YOUR TASK
Go line by line through the entries and show those that hold the string "FFFFFF".

Detected change data
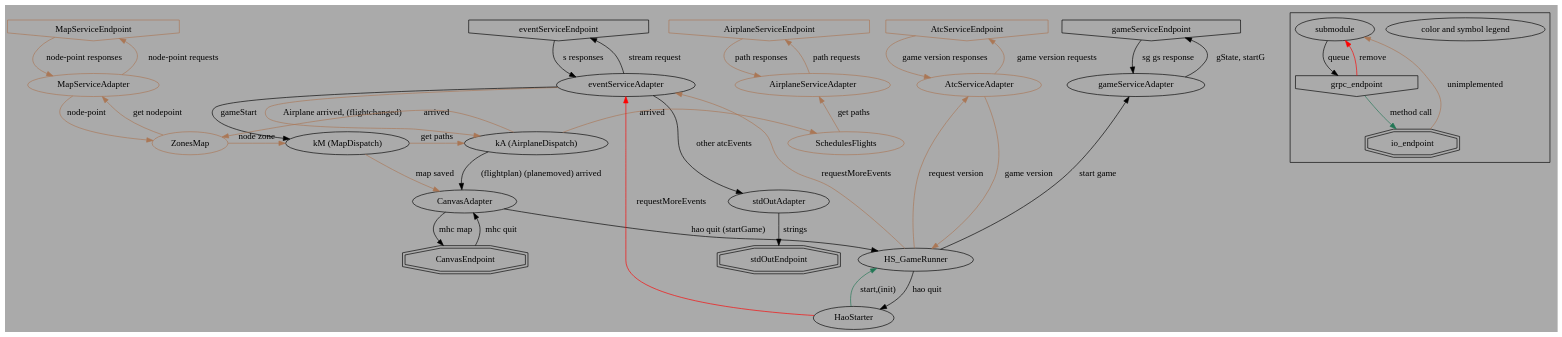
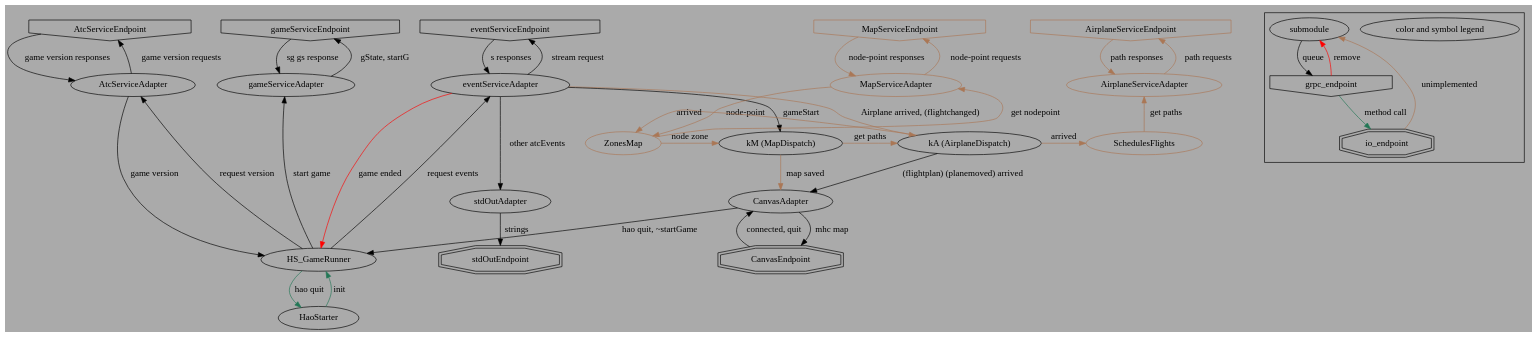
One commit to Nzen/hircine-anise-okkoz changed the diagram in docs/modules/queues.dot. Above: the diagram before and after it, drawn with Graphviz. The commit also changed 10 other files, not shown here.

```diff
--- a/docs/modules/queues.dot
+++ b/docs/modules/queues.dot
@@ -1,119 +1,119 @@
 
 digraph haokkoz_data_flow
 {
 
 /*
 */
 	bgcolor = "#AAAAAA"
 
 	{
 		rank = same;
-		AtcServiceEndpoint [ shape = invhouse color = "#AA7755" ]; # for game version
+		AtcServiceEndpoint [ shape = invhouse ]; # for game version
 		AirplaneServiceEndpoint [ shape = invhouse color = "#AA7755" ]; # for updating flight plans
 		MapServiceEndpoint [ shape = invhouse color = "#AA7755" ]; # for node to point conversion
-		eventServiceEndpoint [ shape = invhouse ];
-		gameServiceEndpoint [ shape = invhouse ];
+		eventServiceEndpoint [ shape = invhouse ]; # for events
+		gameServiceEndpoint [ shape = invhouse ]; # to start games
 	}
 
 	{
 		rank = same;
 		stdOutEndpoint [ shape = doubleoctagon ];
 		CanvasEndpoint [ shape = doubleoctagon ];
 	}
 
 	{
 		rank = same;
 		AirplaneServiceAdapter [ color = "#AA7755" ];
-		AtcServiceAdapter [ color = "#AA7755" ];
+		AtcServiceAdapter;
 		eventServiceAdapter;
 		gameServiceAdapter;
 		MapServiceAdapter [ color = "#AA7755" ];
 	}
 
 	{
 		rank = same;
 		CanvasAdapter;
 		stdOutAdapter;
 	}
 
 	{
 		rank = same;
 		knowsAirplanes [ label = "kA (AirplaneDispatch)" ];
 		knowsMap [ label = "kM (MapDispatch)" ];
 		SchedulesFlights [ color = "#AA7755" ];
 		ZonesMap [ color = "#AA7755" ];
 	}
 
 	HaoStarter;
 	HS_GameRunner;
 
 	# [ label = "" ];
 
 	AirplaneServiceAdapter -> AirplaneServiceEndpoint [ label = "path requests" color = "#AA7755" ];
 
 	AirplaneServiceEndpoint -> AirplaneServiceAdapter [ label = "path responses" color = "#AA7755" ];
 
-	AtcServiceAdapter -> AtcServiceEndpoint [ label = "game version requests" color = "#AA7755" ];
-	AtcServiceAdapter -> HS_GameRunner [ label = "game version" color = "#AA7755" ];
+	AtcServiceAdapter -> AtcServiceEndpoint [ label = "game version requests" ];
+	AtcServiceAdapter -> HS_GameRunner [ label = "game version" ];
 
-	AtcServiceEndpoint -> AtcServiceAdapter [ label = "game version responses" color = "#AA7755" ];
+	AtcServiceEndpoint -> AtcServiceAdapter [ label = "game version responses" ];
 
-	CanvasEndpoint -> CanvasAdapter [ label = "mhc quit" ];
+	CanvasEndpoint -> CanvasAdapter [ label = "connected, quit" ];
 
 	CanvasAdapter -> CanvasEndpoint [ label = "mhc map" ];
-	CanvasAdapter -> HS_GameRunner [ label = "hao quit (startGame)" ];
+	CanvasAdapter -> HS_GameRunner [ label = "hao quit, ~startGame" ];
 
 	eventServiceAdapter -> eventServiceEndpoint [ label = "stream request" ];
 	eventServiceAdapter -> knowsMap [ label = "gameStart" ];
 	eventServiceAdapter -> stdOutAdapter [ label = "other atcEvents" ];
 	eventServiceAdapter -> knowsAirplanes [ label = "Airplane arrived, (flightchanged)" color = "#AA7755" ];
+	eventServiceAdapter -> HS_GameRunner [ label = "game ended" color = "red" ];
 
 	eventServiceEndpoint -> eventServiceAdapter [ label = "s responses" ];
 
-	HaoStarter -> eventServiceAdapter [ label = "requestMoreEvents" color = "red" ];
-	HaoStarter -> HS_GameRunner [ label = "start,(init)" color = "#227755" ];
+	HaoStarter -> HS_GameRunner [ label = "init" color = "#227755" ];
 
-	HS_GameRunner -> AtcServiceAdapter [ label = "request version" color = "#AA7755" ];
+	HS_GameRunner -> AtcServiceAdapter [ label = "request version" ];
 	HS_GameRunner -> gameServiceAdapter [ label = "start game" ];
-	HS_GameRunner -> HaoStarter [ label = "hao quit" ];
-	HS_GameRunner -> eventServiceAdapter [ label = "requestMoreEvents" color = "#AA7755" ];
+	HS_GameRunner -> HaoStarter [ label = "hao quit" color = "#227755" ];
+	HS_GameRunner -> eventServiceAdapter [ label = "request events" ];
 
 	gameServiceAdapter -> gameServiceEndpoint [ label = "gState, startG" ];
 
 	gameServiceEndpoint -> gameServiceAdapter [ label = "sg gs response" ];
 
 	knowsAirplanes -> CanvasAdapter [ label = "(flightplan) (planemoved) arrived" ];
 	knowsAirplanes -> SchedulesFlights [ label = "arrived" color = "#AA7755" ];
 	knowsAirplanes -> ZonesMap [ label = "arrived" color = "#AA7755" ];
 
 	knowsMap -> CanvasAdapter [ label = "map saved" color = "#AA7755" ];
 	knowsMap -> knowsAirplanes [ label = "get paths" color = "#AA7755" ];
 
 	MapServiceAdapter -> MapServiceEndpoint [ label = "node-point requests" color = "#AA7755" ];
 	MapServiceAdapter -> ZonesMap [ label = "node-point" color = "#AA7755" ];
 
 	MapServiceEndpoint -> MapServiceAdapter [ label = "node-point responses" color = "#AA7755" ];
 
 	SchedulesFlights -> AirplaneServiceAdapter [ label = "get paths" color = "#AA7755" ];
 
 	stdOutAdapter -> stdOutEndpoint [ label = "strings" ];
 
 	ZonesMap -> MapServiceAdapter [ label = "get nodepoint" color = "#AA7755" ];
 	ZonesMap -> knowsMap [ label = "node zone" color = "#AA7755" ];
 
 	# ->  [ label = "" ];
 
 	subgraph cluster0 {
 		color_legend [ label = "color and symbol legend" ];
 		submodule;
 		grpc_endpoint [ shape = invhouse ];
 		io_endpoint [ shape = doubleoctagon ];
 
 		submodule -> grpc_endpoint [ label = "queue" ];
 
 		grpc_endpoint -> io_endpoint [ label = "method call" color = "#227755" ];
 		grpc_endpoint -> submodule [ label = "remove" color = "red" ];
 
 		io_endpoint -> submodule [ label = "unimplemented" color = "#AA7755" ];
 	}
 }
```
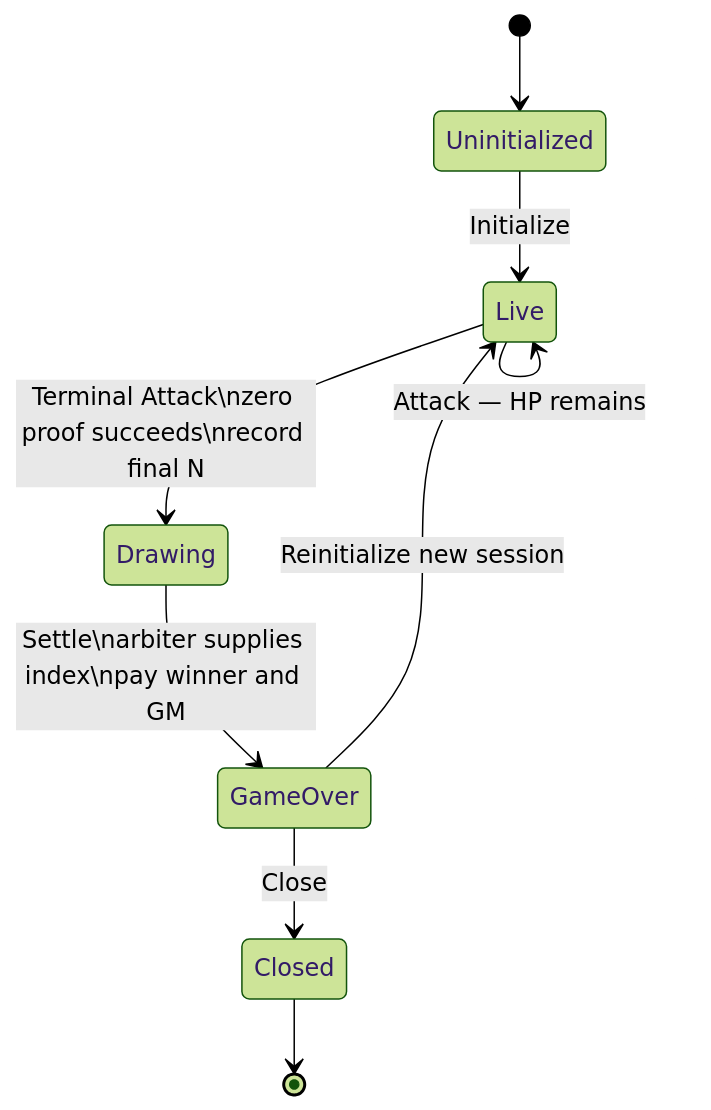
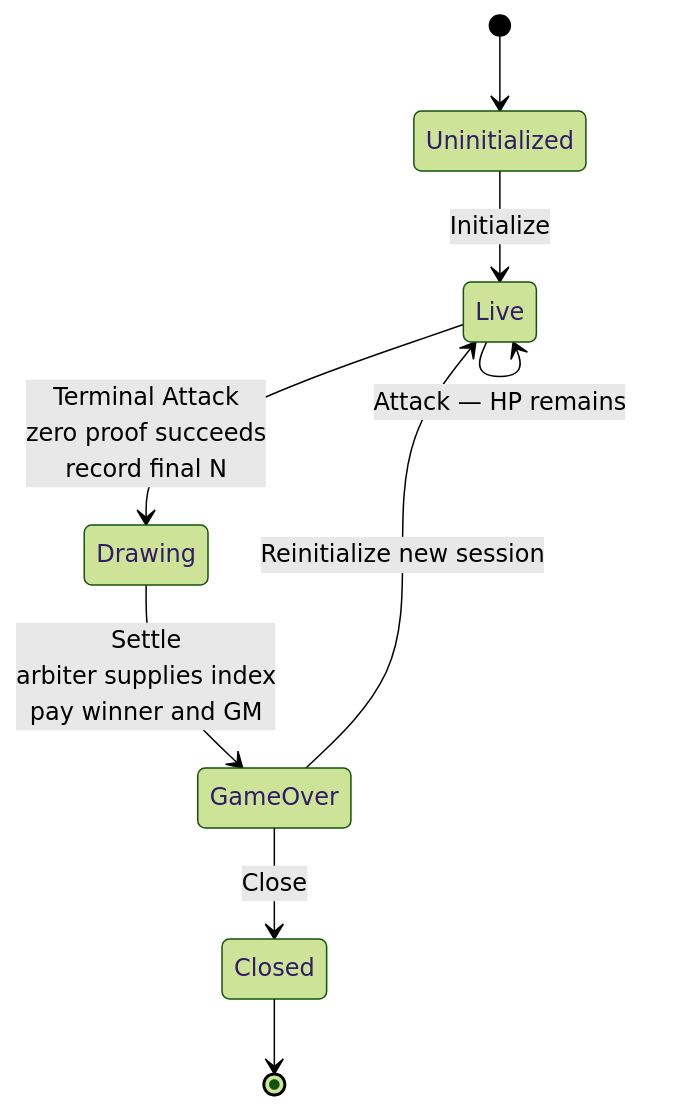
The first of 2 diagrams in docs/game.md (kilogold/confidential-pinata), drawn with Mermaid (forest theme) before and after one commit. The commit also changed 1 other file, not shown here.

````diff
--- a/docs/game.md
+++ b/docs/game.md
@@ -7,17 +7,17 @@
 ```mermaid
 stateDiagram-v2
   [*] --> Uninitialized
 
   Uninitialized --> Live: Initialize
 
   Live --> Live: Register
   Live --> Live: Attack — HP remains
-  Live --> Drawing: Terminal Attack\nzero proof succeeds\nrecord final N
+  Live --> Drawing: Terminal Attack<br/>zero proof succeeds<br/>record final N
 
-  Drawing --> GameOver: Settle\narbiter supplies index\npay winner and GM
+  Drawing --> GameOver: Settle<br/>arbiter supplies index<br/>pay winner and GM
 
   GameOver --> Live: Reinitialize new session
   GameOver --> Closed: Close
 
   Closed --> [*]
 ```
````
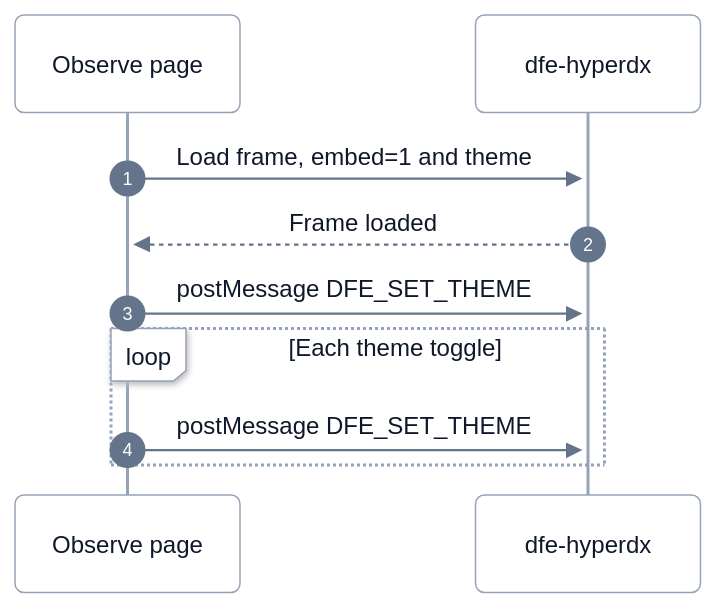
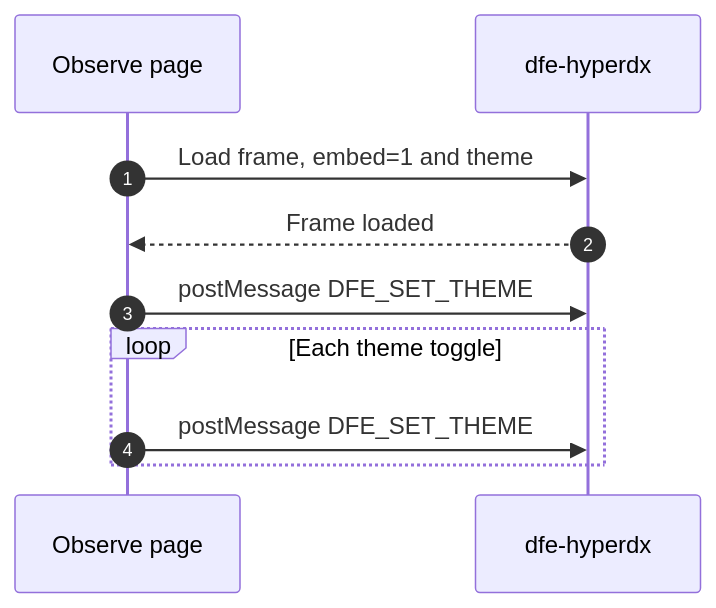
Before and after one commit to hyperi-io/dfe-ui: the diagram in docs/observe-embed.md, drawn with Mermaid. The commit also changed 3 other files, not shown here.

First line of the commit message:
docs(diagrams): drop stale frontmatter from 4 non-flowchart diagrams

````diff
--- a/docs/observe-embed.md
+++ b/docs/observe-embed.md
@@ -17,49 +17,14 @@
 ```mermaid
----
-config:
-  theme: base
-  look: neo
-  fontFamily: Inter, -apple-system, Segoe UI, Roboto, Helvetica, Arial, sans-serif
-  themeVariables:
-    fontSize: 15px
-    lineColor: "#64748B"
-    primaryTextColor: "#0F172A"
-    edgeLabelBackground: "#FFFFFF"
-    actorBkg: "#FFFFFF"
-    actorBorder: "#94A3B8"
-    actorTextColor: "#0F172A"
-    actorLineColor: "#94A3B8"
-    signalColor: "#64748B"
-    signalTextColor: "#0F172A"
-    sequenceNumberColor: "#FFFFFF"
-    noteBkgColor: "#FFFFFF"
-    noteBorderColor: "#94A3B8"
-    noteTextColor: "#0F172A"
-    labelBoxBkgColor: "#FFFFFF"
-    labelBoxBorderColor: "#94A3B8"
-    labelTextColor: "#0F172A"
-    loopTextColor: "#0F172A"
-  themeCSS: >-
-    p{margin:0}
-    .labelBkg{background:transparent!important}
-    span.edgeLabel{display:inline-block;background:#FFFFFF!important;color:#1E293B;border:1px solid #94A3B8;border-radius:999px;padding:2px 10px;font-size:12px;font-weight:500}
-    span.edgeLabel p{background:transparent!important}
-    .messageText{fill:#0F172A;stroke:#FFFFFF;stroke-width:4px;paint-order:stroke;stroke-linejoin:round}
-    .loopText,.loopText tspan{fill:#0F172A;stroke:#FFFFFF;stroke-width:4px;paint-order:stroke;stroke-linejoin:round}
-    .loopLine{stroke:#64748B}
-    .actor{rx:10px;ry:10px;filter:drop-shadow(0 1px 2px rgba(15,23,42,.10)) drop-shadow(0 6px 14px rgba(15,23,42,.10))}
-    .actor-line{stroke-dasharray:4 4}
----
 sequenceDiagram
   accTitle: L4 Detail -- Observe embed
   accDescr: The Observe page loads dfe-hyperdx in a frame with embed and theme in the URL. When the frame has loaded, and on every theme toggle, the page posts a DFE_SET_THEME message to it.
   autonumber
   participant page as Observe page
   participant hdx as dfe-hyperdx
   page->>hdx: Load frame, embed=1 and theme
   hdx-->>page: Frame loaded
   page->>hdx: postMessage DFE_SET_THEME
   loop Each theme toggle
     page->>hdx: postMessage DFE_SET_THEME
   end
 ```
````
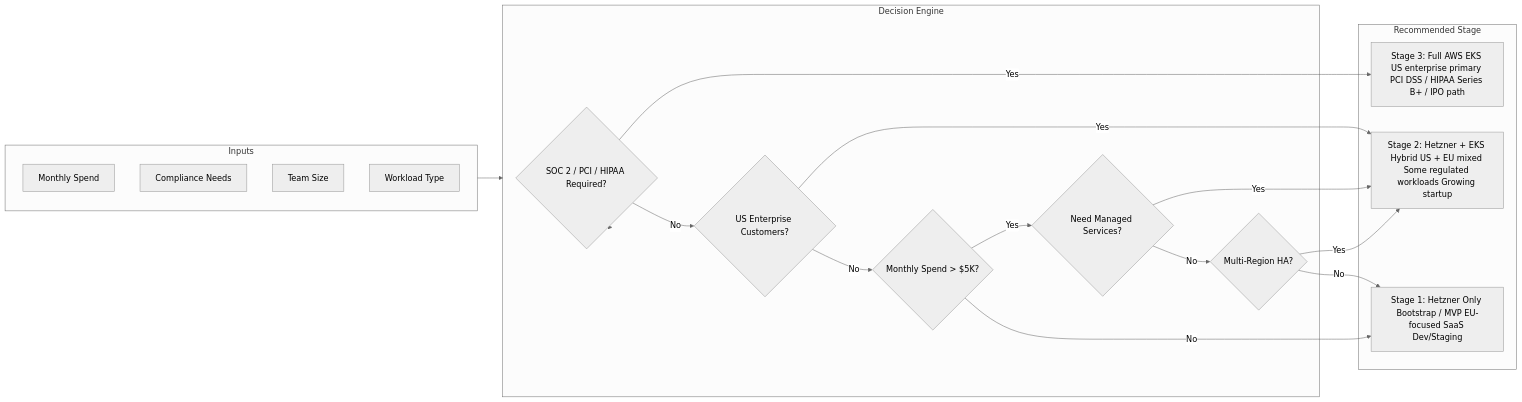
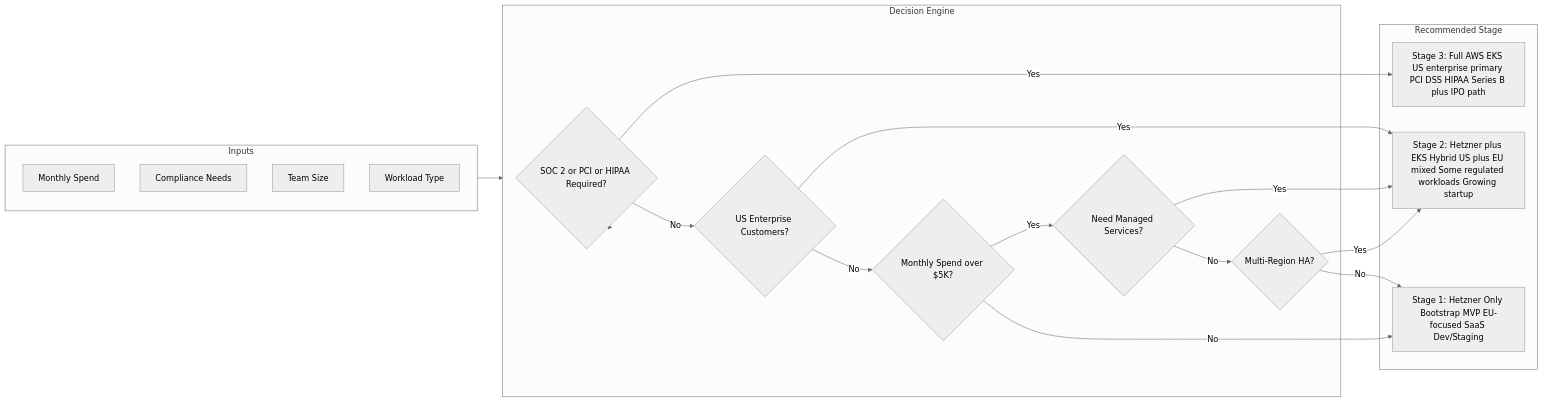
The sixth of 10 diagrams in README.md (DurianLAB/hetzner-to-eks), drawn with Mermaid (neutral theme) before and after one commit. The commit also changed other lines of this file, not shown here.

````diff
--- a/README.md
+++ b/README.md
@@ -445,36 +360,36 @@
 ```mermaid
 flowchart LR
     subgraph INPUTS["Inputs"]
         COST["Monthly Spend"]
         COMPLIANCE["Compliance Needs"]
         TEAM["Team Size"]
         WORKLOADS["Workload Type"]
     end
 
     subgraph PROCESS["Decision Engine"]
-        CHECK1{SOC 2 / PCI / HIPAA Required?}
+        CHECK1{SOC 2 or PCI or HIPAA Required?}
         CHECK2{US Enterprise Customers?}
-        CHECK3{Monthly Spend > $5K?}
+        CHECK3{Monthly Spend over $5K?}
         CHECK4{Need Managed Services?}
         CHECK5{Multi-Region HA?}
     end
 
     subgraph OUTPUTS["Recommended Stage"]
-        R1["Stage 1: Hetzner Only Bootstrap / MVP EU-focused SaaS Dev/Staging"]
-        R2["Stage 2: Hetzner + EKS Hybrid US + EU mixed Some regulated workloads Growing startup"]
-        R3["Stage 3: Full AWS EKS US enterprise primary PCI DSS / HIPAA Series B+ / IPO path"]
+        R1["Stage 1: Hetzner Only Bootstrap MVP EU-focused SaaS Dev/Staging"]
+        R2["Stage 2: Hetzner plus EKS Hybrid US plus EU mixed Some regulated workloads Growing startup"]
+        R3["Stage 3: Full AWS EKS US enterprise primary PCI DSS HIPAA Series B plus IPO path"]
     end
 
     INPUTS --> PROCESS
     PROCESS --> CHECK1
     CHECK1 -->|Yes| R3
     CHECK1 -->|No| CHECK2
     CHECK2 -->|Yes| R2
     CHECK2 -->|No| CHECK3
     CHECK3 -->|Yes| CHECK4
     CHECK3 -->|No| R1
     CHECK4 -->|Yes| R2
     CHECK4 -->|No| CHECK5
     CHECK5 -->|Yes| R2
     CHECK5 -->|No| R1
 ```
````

RESPONSE BELOW
-    edgeLabelBackground: "#FFFFFF"
-    actorBkg: "#FFFFFF"
-    sequenceNumberColor: "#FFFFFF"
-    noteBkgColor: "#FFFFFF"
-    labelBoxBkgColor: "#FFFFFF"
-    span.edgeLabel{display:inline-block;background:#FFFFFF!important;color:#1E293B;border:1px solid #94A3B8;border-radius:999px;padding:2px 10px;font-size:12px;font-weight:500}
-    .messageText{fill:#0F172A;stroke:#FFFFFF;stroke-width:4px;paint-order:stroke;stroke-linejoin:round}
-    .loopText,.loopText tspan{fill:#0F172A;stroke:#FFFFFF;stroke-width:4px;paint-order:stroke;stroke-linejoin:round}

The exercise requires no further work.